(Data begins)

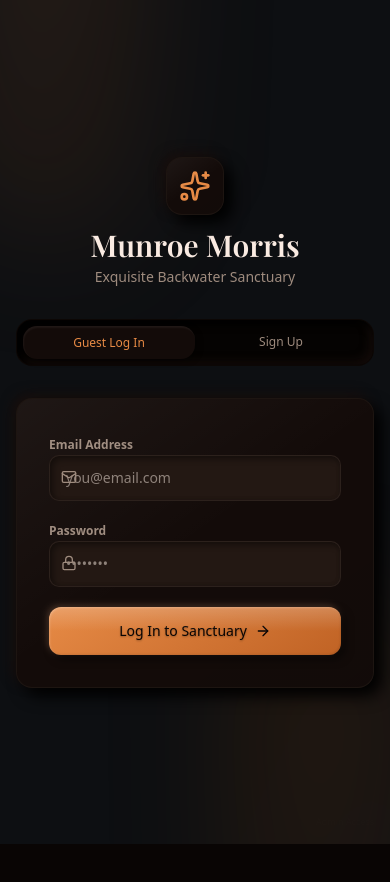
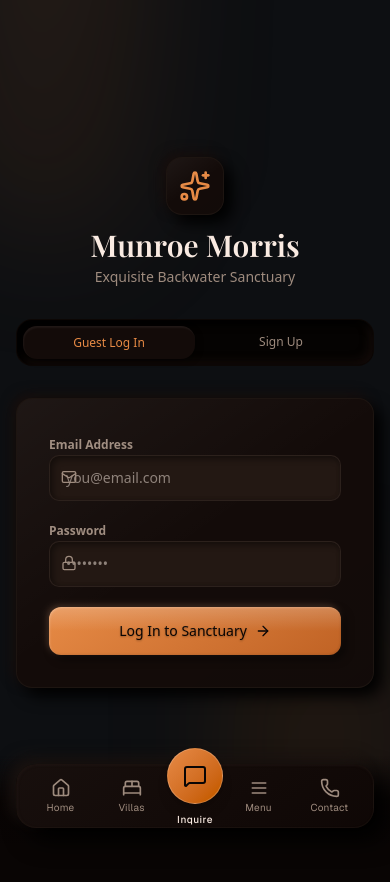
Before and after one commit to keralagda/MMoriss, a Next.js app: page /login in a window 390 px wide. Shown: the top 882 px of the page. Before the commit the page ends 844 px from the top, so only its background shows below. Built offline with nearby package versions, Linux system fonts and the light colour scheme; no server answers; the database is empty; a web font is replaced by a local one.

Commit message:
feat: add PWA support and responsive mobile bottom navigation bar

```diff
--- /dev/null
+++ b/public/sw.js
@@ -0,0 +1,71 @@
+const CACHE_NAME = 'mm-villa-cache-v1';
+const ASSETS_TO_CACHE = [
+  '/',
+  '/favicon.ico',
+  '/manifest.json',
+  '/mmoris logo.png'
+];
+
+// Install Event
+self.addEventListener('install', (event) => {
+  event.waitUntil(
+    caches.open(CACHE_NAME).then((cache) => {
+      return cache.addAll(ASSETS_TO_CACHE);
+    })
+  );
+  self.skipWaiting();
+});
+
+// Activate Event
+self.addEventListener('activate', (event) => {
+  event.waitUntil(
+    caches.keys().then((cacheNames) => {
+      return Promise.all(
+        cacheNames.map((cache) => {
+          if (cache !== CACHE_NAME) {
+            return caches.delete(cache);
+          }
+        })
+      );
+    })
+  );
+  self.clients.claim();
+});
+
+// Fetch Event
+self.addEventListener('fetch', (event) => {
+  // Only handle GET requests and local scope
+  if (event.request.method !== 'GET' || !event.request.url.startsWith(self.location.origin)) {
+    return;
+  }
+
+  // Bypass API routes and Admin Panel to avoid offline caching of dashboard state
+  if (event.request.url.includes('/api/') || event.request.url.includes('/admin')) {
+    return;
+  }
+
+  event.respondWith(
+    caches.match(event.request).then((cachedResponse) => {
+      if (cachedResponse) {
+        return cachedResponse;
+      }
+
+      return fetch(event.request).then((response) => {
+        // Cache static files (JS, CSS, images) dynamically
+        const isStaticAsset = /\.(js|css|png|jpg|jpeg|svg|woff2?)$/.test(event.request.url);
+        if (response.status === 200 && isStaticAsset) {
+          const responseToCache = response.clone();
+          caches.open(CACHE_NAME).then((cache) => {
+            cache.put(event.request, responseToCache);
+          });
+        }
+        return response;
+      }).catch(() => {
+        // Fallback for HTML page requests if offline
+        if (event.request.headers.get('accept').includes('text/html')) {
+          return caches.match('/');
+        }
+      });
+    })
+  );
+});
--- a/src/app/layout.tsx
+++ b/src/app/layout.tsx
@@ -3,6 +3,7 @@ import { Geist, Geist_Mono } from "next/font/google";
 import "./globals.css";
 import { Toaster } from "@/components/ui/toaster";
 import { db } from "@/lib/db";
+import { MobileBottomNav } from "@/components/resort/mobile-bottom-nav";
 
 const geistSans = Geist({
   variable: "--font-geist-sans",
@@ -76,6 +77,10 @@ export default async function RootLayout({
   return (
     <html lang="en" suppressHydrationWarning>
       <head>
+        <link rel="manifest" href="/manifest.json" />
+        <meta name="theme-color" content={primaryColor || "#c5a880"} />
+        <meta name="apple-mobile-web-app-capable" content="yes" />
+        <meta name="apple-mobile-web-app-status-bar-style" content="default" />
         {favicon && <link rel="icon" href={favicon} />}
         {(primaryColor || secondaryColor) && (
           <style dangerouslySetInnerHTML={{ __html: `
@@ -89,11 +94,26 @@ export default async function RootLayout({
             }
           `}} />
         )}
+        <script dangerouslySetInnerHTML={{ __html: `
+          if ('serviceWorker' in navigator) {
+            window.addEventListener('load', function() {
+              navigator.serviceWorker.register('/sw.js').then(
+                function(registration) {
+                  console.log('ServiceWorker registration successful with scope: ', registration.scope);
+                },
+                function(err) {
+                  console.log('ServiceWorker registration failed: ', err);
+                }
+              );
+            });
+          }
+        `}} />
       </head>
       <body
-        className={`${geistSans.variable} ${geistMono.variable} antialiased bg-background text-foreground`}
+        className={`${geistSans.variable} ${geistMono.variable} antialiased bg-background text-foreground pb-20 lg:pb-0`}
       >
         {children}
+        <MobileBottomNav />
         <Toaster />
       </body>
     </html>
--- a/src/components/resort/index.ts
+++ b/src/components/resort/index.ts
@@ -3,3 +3,4 @@ export { Navigation, ThemeToggle, LanguageToggle } from './navigation'
 export { Footer } from './footer'
 export { PageHero } from './page-hero'
 export { GetQuoteModal } from './get-quote-modal'
+export { MobileBottomNav } from './mobile-bottom-nav'
--- /dev/null
+++ b/src/components/resort/mobile-bottom-nav.tsx
@@ -0,0 +1,93 @@
+'use client'
+
+import { useState, useEffect } from 'react'
+import Link from 'next/link'
+import { usePathname } from 'next/navigation'
+import { Home, BedDouble, Phone, MessageSquare, Menu } from 'lucide-react'
+
+export function MobileBottomNav() {
+  const pathname = usePathname()
+  const [whatsappNumber, setWhatsappNumber] = useState('+91 98765 43210')
+
+  useEffect(() => {
+    // Fetch WhatsApp number from dynamic settings
+    fetch('/api/settings')
+      .then((res) => (res.ok ? res.json() : null))
+      .then((data) => {
+        if (data && data.whatsapp_number) {
+          setWhatsappNumber(data.whatsapp_number)
+        }
+      })
+      .catch((err) => console.error('Failed to load settings in bottom nav:', err))
+  }, [])
+
+  const handleWhatsApp = () => {
+    const cleanPhone = whatsappNumber.replace(/[^0-9]/g, '')
+    const msg = 'Hello Munroe Morris, I would like to make a general inquiry.'
+    window.open(`https://wa.me/${cleanPhone}?text=${encodeURIComponent(msg)}`, '_blank')
+  }
+
+  const navItems = [
+    { name: 'Home', href: '/', icon: Home },
+    { name: 'Villas', href: '/accommodations', icon: BedDouble },
+    { name: 'Inquire', onClick: handleWhatsApp, icon: MessageSquare, highlight: true },
+    { name: 'Menu', href: '/menu', icon: Menu },
+    { name: 'Contact', href: '/contact', icon: Phone },
+  ]
+
+  // Hide bottom navigation on admin routes
+  if (pathname?.startsWith('/admin')) {
+    return null
+  }
+
+  return (
+    <div className="fixed bottom-0 left-0 right-0 z-50 lg:hidden px-4 pb-4 pt-2 bg-gradient-to-t from-background via-background/95 to-transparent pointer-events-none">
+      <nav className="flex items-center justify-around h-16 max-w-md mx-auto rounded-2xl skeuo-panel bg-card/90 backdrop-blur-md border border-white/10 shadow-2xl pointer-events-auto px-2">
+        {navItems.map((item, index) => {
+          const Icon = item.icon
+          const isActive = item.href ? pathname === item.href : false
+
+          if (item.highlight) {
+            return (
+              <button
+                key={index}
+                onClick={item.onClick}
+                className="relative -top-5 flex flex-col items-center justify-center w-14 h-14 rounded-full bg-gradient-to-br from-primary to-gold-dark text-primary-foreground shadow-lg hover:scale-105 active:scale-95 transition-all duration-300 border border-white/20"
+                aria-label={item.name}
+              >
+                <Icon className="h-6 w-6" />
+                <span className="text-[10px] font-medium absolute -bottom-6 text-foreground tracking-wider font-sans">
+                  {item.name}
+                </span>
+              </button>
+            )
+          }
+
+          return item.href ? (
+            <Link
+              key={index}
+              href={item.href}
+              className={`flex flex-col items-center justify-center flex-1 h-full py-1 text-center transition-all duration-300 ${
+                isActive
+                  ? 'text-primary scale-105 font-semibold'
+                  : 'text-muted-foreground hover:text-foreground'
+              }`}
+            >
+              <Icon className="h-5 w-5 mb-0.5" />
+              <span className="text-[10px] tracking-wide font-sans">{item.name}</span>
+            </Link>
+          ) : (
+            <button
+              key={index}
+              onClick={item.onClick}
+              className="flex flex-col items-center justify-center flex-1 h-full py-1 text-center text-muted-foreground hover:text-foreground transition-all duration-300"
+            >
+              <Icon className="h-5 w-5 mb-0.5" />
+              <span className="text-[10px] tracking-wide font-sans">{item.name}</span>
+            </button>
+          )
+        })}
+      </nav>
+    </div>
+  )
+}
```
Also changed, not shown: public/manifest.json (added).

(Data ends)

• [Work to be completed] Your task is to return each line of the data above that contains the string "components".

• [Exercise result]
 import { Toaster } from "@/components/ui/toaster";
+import { MobileBottomNav } from "@/components/resort/mobile-bottom-nav";
--- a/src/components/resort/index.ts
+++ b/src/components/resort/index.ts
+++ b/src/components/resort/mobile-bottom-nav.tsx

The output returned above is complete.